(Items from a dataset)

====

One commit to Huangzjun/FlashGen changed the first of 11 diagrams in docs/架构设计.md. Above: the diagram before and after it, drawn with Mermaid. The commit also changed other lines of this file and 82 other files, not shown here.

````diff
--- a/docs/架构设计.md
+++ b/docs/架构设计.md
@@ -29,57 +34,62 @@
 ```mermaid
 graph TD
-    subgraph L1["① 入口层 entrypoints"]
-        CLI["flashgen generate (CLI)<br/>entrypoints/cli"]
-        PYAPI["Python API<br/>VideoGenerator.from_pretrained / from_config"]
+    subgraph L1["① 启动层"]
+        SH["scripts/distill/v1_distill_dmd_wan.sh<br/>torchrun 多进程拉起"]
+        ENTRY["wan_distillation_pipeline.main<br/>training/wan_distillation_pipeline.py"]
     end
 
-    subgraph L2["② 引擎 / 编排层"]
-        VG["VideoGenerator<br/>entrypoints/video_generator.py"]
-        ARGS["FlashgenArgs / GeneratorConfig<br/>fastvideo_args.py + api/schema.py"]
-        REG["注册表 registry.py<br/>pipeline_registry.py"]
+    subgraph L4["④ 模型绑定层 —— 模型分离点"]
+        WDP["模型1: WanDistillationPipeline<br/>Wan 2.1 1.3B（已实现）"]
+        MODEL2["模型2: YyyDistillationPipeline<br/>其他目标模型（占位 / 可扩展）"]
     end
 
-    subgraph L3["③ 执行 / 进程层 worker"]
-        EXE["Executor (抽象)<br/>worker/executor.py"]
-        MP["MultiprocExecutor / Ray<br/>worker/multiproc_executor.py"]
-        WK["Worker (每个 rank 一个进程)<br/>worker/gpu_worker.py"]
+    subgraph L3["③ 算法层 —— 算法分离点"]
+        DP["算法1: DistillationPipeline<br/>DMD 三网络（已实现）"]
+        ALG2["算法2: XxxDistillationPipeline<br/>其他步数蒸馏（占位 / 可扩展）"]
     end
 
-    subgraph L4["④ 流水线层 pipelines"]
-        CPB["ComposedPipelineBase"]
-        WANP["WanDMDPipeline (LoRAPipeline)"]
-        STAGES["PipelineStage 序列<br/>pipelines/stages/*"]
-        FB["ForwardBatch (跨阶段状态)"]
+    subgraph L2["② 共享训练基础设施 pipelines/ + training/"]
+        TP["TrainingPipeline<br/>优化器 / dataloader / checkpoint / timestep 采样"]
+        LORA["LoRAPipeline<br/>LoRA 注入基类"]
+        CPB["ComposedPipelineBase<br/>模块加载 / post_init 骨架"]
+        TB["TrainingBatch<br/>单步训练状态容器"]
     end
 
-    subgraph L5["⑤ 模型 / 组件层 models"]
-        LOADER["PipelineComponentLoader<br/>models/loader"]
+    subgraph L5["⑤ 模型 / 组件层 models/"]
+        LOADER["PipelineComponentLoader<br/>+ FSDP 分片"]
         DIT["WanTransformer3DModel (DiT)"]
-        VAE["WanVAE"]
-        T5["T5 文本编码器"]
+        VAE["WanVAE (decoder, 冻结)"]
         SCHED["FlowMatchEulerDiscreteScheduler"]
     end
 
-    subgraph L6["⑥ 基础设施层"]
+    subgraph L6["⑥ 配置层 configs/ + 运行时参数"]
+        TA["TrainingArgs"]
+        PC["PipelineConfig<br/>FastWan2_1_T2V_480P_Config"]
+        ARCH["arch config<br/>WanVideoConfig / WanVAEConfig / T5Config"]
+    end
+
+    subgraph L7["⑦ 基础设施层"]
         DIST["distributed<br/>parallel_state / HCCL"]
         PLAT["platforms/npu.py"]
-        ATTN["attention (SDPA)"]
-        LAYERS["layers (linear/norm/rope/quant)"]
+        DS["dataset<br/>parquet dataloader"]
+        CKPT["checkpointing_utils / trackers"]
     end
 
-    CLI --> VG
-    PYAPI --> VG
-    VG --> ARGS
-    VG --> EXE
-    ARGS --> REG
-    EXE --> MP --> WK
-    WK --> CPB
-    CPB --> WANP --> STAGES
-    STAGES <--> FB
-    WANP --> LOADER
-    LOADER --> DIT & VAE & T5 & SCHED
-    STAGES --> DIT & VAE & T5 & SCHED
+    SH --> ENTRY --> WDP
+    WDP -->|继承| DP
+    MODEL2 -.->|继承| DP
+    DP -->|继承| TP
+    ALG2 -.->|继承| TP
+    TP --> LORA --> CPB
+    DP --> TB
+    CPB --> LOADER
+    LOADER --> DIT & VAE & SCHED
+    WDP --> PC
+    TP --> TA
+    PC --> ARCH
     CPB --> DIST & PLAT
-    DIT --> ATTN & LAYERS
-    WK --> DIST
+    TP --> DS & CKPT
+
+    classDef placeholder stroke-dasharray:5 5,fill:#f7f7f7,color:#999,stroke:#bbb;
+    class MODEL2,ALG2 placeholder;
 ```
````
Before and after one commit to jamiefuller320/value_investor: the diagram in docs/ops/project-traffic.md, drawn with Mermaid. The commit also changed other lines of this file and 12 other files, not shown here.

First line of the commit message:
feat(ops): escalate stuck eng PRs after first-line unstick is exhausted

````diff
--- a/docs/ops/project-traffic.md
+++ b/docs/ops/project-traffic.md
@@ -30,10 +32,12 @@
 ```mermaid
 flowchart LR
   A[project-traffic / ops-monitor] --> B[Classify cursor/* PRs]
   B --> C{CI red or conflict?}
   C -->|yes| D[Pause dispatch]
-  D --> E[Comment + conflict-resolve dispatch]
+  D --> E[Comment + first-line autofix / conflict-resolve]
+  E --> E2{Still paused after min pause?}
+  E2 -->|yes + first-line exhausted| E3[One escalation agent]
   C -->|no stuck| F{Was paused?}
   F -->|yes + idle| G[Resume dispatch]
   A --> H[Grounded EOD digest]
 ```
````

====

# ACTIVITY
Find the lines above that include the string "docs" and copy them.

# WRITTEN ANSWER
One commit to Huangzjun/FlashGen changed the first of 11 diagrams in docs/架构设计.md. Above: the diagram before and after it, drawn with Mermaid. The commit also changed other lines of this file and 82 other files, not shown here.
--- a/docs/架构设计.md
+++ b/docs/架构设计.md
Before and after one commit to jamiefuller320/value_investor: the diagram in docs/ops/project-traffic.md, drawn with Mermaid. The commit also changed other lines of this file and 12 other files, not shown here.
--- a/docs/ops/project-traffic.md
+++ b/docs/ops/project-traffic.md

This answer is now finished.